'Instagram Stories. A Happily Ever After?’
No one wants to be the next Kodak. A company that was the indisputable leader in its field until the future arrived and it refused to adapt. It stood as an example of exactly what not to do in business, and while many companies still stubbornly refuse to plan for their own obsolescence, many others have taken the lesson to the heart.
Instagram, for example. When Vine’s share of the social media market began to grow, Instagram fought back by adding its own video feature. And now, as Snapchat’s popularity reaches a peak with an estimated 100M daily users, 65% of whom actively post content, Instagram has adopted its rival’s key feature with Instagram Stories.
Which, on the surface of things, makes unquestionable sense. A free social media app’s revenue relies on being able to serve ads to its user-base, meaning that constant engagement with the app is imperative. Any barriers to that interaction must be removed. According to Kevin Systrom, Instagram’s co-founder and CEO, the Instagram feed was treated with a certain reverence that ran counter to regular active engagement. This led to the trend of the ‘Finstagram’: secondary accounts that are created — usually by young women — to act as a more intimate space in which to share more regularly, and with less concern for presentation.
In short, Instagram Stories was created because Systrom and his team needed to circumvent some of the unwritten rules that caused users to post so infrequently. So a function that borrows so heavily from the laissez-faire inclinations of Snapchat allows users to — in the words of Systrom,
“…experiment with a bunch of different creativity in this new format…If Instagram is built around highlights, we’re filling in the space in between…We’re capturing all the world’s moments, not just the best ones.”
Which might just be the problem. On the one hand it addresses an issue: That of a decreasing number of average posts per user. But on the other, it may solve this problem at the expense of Instagram’s core appeal. This is an app that rose to prominence because its users could rely on it to provide beautiful, perfectly curated images from professional and amateur creative minds alike. This is an app that, with the help of numerous filters, allows anyone with a smartphone to feel like — and maybe even become — an artist, a photographer, a model. There is something highly aspirational about the app.

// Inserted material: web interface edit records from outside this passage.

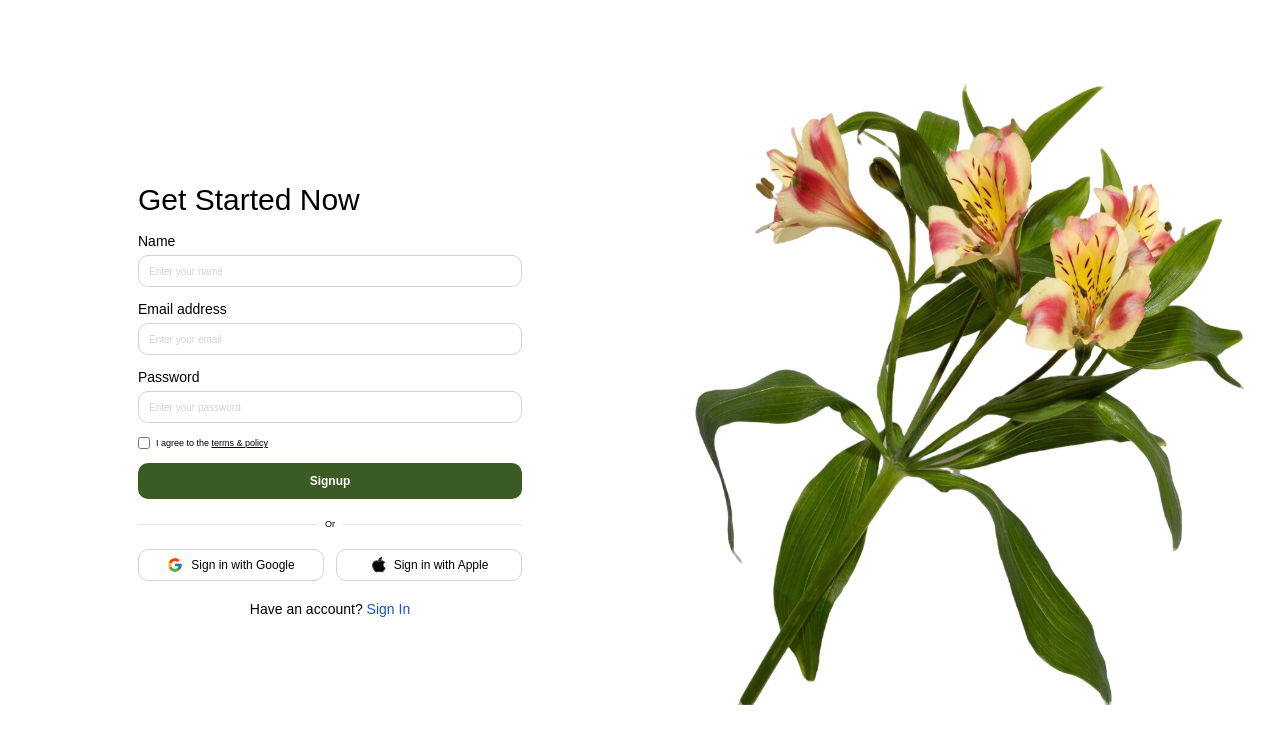
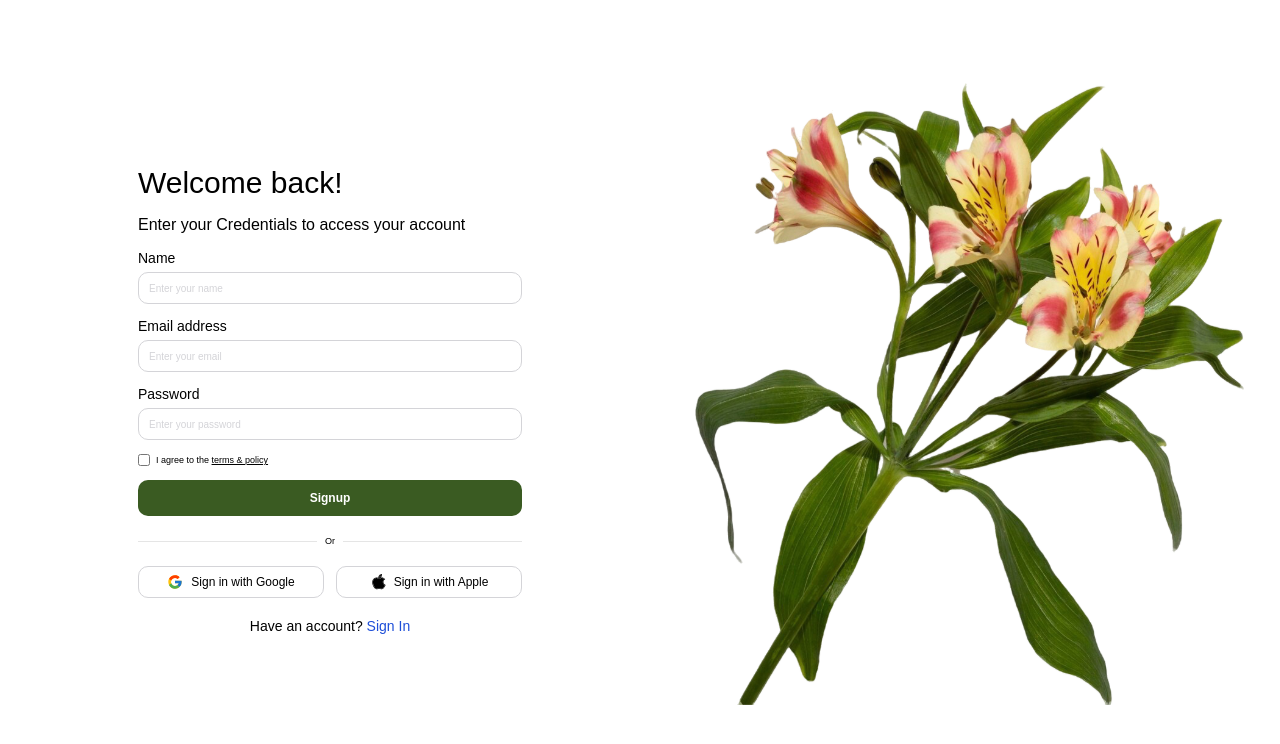
Before and after one commit to gl1tch1ng/appdev1-final-practical-exam, a React (Vite) app: page / in a window 1280 px wide. Shown: the top 744 px of the page. Built offline with nearby package versions, Linux system fonts and the light colour scheme.

Commit message:
Update Login page title

```diff
--- a/src/App.jsx
+++ b/src/App.jsx
@@ -1,10 +1,10 @@
 import React from 'react';
-import SignUp from './components/SignUp';
+import Login from './components/Login';
 
 function App() {
   return (
     <div>
-      <SignUp />
+      <Login />
     </div>
   );
 }
--- a/src/components/Login.jsx
+++ b/src/components/Login.jsx
@@ -10,7 +10,10 @@
       {/* Left Section */}
       <div className={styles.leftSection}>
         <div className={styles.formContainer}>
-          <h1 className={styles.title}>Get Started Now</h1>
+          <h1 className={styles.title}>Welcome back!</h1>
+          <p className={styles.subtitle}>
+            Enter your Credentials to access your account
+          </p>
 
           <form className={styles.form} onSubmit={(e) => e.preventDefault()}>
             <div className={styles.inputGroup}>
--- a/src/components/Login.module.css
+++ b/src/components/Login.module.css
@@ -26,6 +26,14 @@
   color: #000000;
   font-size: 30px;
   font-weight: 500;
+  font-family: 'Poppins', sans-serif;
+  margin: 0;
+}
+
+.subtitle {
+  color: #000000;
+  font-size: 16px; /* text-base */
+  font-weight: 500; /* font-medium */
   font-family: 'Poppins', sans-serif;
   margin: 0;
 }
```
Also changed, not shown: magdaraog-login-title.png (added).
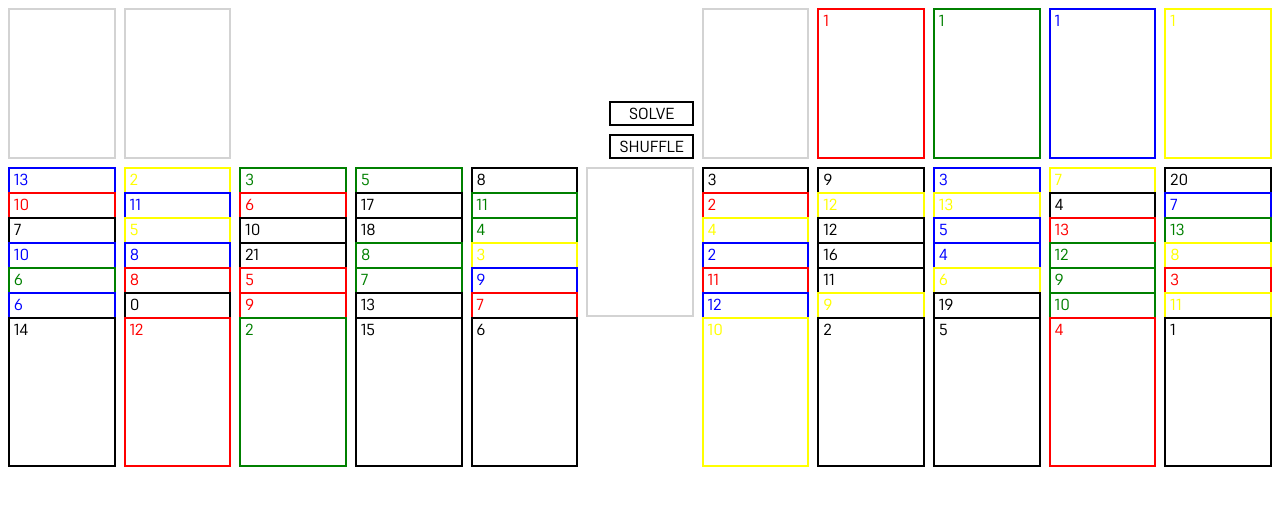
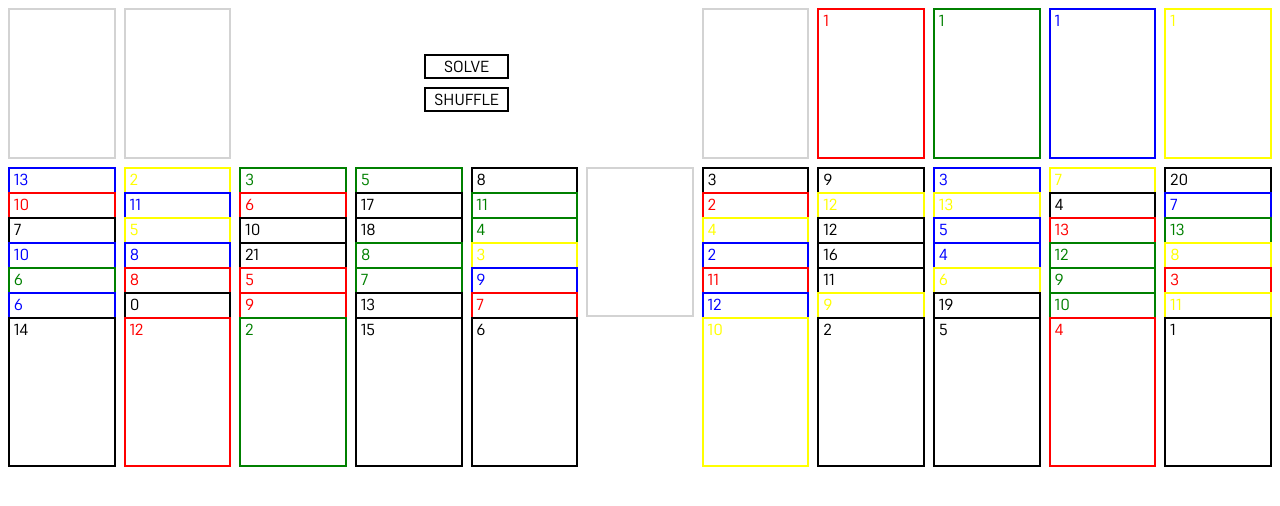
Before and after one commit to Dubbelll/Fortuna, a SvelteKit app: page / in a window 1280 px wide. Shown: the top 506 px of the page. Built offline with nearby package versions, Linux system fonts and the light colour scheme.

Commit message:
Center controls

```diff
--- a/src/routes/_components/Discard.svelte
+++ b/src/routes/_components/Discard.svelte
@@ -67,8 +67,8 @@
 	.controls {
 		grid-column: 3/7;
 		display: grid;
-		justify-content: end;
-		align-content: end;
+		justify-content: center;
+		align-content: center;
 		gap: 8px;
 	}
 
```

Stories, though only one feature, could be the beginning of a slippery slope. It could mark a shift towards Instagram becoming a constant stream of banal content. In the long-term, this could alienate Instagram’s core users.
But all of this is very much conjecture. It’s worth noting that this is hardly the first time the product has seen a fundamental shift in its features. It was originally called Burbn and was predominantly a location check-in app, but after observing the way its users interacted with the service, the team noticed something interesting. People weren’t using the check-in, but they were utilising the photo-sharing function. And so that became the foundation upon which Instagram as we know it was built. So perhaps this latest change will merely be a reflection of that initial shift.
At the end of the day, people are fickle, and love for a social media app can very quickly turn to disdain and then indifference. Bebo has long since been relegated to a forgotten corner of the internet. Myspace’s failure to capitalise on the strength of its music function, led it down a similar path, even with the much-publicised backing of super star Justin Timberlake. Even now, the two pillars of modern social media are suffering: Facebook is still dealing with a reported great youth migration, and Twitter’s growth has stalled, sending a ripple of panic through investors. And many of the new kids on the block, such as Ello, and Medium are contending with their own troubles.
With all this in mind, we’re left with a simple question. Is it better to adapt, in an attempt to attract the widest possible user-base? Or should the emphasis be placed on developing the things that saw you rise to prominence in the first place?
I guess we’ll just have to wait to see how this story turns out.
Folarin Ayomide is a copywriter at Serviceplan Middle East